One way to help avoid any nasty shocks at tax time is to have at least two business bank accounts:
"Once these are set up, quit cash and try to do all your transactions electronically," Anderson advises. “If you're paying cash out of your wallet it's very easy to lose your receipt or forget about the payment, but if you pay electronically out of your business account you can always go back and find the transaction.”
This approach will ensure you don’t miss out on claiming GST - if you are registered for it - or claiming other tax deductions.
Tip: Before opening additional accounts, it's worth checking if they will cost you any additional fees.
While separating your business and personal bank accounts could be a good way to make sure you don't miss out on tax deductions, it can also help to guard against mistakenly claiming for personal expenses. In the event of an ATO audit or request for information down the track it could also be useful to recall your transactions if you can refer back to your business bank accounts.
“This one always scares people,” Anderson says. “If you've kept everything in the one account the ATO is going to say 'What's this? What's that? How do I know this is business and that is personal?' They're going to have to look through all your transactions.”

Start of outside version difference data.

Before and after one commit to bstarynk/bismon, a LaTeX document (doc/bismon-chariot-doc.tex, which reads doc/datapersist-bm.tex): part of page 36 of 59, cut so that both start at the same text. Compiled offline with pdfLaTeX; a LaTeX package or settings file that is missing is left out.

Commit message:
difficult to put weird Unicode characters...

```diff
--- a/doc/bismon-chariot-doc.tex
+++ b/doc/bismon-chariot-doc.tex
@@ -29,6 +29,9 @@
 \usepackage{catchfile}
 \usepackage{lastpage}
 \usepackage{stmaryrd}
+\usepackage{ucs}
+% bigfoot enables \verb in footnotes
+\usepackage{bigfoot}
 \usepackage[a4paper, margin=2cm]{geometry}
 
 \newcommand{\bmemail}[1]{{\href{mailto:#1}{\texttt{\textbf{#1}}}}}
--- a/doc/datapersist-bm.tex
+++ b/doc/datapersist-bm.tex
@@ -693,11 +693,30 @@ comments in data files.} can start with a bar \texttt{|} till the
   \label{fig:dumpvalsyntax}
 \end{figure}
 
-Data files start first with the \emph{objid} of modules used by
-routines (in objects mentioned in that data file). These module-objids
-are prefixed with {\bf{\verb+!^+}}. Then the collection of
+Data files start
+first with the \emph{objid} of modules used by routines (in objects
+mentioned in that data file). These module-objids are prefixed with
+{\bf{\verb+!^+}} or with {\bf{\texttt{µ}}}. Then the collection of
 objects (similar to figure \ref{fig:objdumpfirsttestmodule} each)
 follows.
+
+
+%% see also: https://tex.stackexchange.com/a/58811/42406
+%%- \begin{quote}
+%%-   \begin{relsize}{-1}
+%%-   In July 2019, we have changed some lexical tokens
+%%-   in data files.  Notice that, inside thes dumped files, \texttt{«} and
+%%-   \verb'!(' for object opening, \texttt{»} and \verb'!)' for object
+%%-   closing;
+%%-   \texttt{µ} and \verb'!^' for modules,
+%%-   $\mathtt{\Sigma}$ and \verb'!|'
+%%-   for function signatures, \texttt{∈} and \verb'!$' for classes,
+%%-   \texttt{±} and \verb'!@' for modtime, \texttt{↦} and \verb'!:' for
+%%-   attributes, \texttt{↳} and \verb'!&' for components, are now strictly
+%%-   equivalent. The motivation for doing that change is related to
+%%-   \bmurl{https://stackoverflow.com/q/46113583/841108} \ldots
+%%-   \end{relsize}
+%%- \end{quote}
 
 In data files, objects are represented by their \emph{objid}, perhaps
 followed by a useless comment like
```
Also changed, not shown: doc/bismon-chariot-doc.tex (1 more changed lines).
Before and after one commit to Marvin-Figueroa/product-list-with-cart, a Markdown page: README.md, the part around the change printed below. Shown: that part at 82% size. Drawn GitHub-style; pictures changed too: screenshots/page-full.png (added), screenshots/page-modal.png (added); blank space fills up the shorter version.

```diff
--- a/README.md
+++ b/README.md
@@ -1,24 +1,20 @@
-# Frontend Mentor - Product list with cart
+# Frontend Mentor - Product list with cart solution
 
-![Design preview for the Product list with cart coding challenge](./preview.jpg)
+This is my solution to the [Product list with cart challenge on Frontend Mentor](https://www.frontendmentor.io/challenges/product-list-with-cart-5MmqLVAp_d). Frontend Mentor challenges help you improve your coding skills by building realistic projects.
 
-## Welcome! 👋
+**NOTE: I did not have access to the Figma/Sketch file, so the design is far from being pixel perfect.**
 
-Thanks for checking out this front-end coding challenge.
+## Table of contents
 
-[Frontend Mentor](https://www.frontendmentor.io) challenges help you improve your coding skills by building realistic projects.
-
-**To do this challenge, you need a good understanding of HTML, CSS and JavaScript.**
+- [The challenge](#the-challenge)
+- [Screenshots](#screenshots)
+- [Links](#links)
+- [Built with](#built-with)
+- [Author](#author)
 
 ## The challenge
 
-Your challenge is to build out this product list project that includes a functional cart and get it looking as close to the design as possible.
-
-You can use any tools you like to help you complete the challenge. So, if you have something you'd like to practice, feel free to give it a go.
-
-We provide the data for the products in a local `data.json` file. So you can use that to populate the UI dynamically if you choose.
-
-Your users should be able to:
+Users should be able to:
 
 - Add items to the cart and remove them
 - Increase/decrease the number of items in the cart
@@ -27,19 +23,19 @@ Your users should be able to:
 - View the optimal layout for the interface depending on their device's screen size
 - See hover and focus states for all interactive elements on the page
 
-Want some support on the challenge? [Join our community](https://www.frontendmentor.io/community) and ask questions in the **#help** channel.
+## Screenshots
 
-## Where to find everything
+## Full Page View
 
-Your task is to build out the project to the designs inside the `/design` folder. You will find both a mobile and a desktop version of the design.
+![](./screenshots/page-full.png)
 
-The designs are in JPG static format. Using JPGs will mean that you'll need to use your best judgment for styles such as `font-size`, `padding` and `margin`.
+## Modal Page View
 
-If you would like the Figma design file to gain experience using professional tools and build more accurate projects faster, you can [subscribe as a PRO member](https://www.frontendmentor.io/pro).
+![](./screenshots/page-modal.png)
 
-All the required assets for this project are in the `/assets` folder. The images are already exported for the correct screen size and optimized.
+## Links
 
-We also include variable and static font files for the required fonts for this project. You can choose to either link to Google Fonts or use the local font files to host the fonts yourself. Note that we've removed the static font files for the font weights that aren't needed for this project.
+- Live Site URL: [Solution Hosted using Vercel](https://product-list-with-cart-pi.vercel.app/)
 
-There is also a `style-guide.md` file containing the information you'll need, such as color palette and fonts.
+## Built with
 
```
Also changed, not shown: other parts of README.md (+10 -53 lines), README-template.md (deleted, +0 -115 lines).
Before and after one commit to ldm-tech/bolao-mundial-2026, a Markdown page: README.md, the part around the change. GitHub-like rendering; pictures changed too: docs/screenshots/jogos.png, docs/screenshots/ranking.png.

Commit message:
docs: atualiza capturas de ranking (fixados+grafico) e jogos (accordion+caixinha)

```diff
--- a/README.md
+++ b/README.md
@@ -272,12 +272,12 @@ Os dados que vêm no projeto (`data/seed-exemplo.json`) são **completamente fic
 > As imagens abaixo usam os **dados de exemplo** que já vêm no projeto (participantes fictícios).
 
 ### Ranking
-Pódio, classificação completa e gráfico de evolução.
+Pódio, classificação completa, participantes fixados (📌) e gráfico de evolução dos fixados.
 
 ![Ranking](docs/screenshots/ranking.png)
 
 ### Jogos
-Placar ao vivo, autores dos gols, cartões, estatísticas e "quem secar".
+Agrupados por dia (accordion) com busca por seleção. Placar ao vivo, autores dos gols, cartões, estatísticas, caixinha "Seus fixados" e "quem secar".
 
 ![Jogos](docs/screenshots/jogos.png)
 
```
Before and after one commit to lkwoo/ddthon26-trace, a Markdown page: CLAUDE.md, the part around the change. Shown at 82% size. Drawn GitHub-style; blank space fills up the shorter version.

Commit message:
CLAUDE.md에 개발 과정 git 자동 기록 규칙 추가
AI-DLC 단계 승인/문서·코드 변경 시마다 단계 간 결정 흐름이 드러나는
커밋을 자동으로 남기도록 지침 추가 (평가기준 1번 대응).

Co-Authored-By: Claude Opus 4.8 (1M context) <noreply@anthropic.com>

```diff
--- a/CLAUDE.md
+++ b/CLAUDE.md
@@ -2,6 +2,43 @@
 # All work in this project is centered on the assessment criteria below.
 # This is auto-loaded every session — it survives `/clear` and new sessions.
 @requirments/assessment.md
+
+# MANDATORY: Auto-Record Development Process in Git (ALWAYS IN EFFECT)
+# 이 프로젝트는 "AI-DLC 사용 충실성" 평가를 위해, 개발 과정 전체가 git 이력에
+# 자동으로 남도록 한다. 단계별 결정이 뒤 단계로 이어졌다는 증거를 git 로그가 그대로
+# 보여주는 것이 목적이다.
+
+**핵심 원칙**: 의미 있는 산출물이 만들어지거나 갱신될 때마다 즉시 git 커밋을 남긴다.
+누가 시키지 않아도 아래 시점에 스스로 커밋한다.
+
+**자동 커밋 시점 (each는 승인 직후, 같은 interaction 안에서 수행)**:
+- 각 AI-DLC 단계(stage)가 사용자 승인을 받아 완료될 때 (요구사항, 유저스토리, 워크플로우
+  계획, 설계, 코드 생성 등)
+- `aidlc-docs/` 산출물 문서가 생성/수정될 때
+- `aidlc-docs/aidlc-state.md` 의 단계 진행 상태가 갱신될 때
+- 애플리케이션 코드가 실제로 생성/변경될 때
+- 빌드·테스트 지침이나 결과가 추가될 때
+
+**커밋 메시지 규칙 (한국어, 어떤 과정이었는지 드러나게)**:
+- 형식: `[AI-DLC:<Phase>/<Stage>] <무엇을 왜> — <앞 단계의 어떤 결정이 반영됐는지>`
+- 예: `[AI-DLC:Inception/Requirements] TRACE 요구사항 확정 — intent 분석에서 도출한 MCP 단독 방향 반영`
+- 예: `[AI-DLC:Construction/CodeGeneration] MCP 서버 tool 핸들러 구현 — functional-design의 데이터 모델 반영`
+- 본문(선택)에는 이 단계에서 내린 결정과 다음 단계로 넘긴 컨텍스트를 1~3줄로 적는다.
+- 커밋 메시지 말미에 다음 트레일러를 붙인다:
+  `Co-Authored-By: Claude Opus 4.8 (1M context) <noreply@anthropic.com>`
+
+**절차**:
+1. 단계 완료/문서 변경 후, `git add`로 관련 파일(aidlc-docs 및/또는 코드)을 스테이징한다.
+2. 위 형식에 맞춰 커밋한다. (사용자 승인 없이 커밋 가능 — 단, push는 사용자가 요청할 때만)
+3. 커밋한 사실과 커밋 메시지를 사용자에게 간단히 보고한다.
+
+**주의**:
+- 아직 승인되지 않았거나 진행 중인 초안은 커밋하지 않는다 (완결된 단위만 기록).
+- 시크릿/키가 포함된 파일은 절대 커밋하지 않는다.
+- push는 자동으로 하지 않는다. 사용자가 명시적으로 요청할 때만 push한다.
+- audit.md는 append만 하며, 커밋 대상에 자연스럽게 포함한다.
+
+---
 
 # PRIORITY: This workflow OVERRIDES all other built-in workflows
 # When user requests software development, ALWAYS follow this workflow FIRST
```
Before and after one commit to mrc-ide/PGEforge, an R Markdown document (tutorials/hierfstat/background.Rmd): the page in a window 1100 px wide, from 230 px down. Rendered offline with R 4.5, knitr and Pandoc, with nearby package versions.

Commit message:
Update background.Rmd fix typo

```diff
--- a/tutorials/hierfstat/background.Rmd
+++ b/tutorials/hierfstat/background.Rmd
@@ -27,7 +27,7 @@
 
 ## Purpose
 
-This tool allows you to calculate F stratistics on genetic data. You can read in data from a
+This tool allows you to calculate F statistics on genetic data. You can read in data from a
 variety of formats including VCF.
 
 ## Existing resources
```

Keeping things clear cut is also likely to save you accounting fees, while giving your accountant time to complete tasks that are more valuable to your business.
Spending some time researching and selecting accounts you feel best meet your business needs could help make life a little easier as your business grows – and registering for online banking1 can further simplify things. For instance, you might wish to move money in and out of a savings account at short notice and with minimal fuss, which online banking may be able to enable.
‘Business transaction account’ is another name for ‘everyday business account’ and ‘business cheque account’. It’s the type of bank account you use to receive, manage and monitor your business income, bank in branch (unless it’s an online only account) and make payments by debit card (if offered with the account) and through online, phone and mobile banking (if available). Westpac business transaction accounts come with all these options.
Depending on your business structure (such as ‘sole trader’), you may not be required to have a business bank account – but it could be a good idea to consider getting one for the reasons described in this article. Certain business structures (including ‘limited liability company’ and ‘corporation’) are required to have a separate bank account by law, for tax purposes. If in doubt, check the ASIC website.
This comes down to personal preference as you may wish to have transaction accounts for different purposes or sides of your business. There’s no limit to how many you can have. You may also wish to open one or more business savings accounts to set aside funds for BAS time, save for new vehicles, equipment or technology, or have a backup for seasonal downturns or unexpected expenses.
Switching banks may be simpler than you think, including moving your business finances from a personal account to a business bank account. Read our switching banks article.
Separating your personal banking from your business banking makes good sense, and the more your business grows the happier you will be that you followed Debra Anderson's tips on the matter.
1. Westpac’s products are subject to terms, conditions, fees and charges; and certain criteria may apply. Before making a decision, read the disclosure documents for your selected product or service, including the Product Disclosure Statement and T&Cs for Westpac business bank accounts, business savings accounts, foreign currency accounts and online banking, by clicking the above links and consider if the product is right for you.
Any statements made by third parties are those of the individual and do not necessarily represent the views or position of Westpac.
The information in this article is general in nature (including any tax information provided) and does not take your objectives, financial situation or needs into account and does not constitute tax advice. Consider its appropriateness to these factors; and we recommend you seek independent professional legal and/or financial advice about your specific circumstances before making any decisions.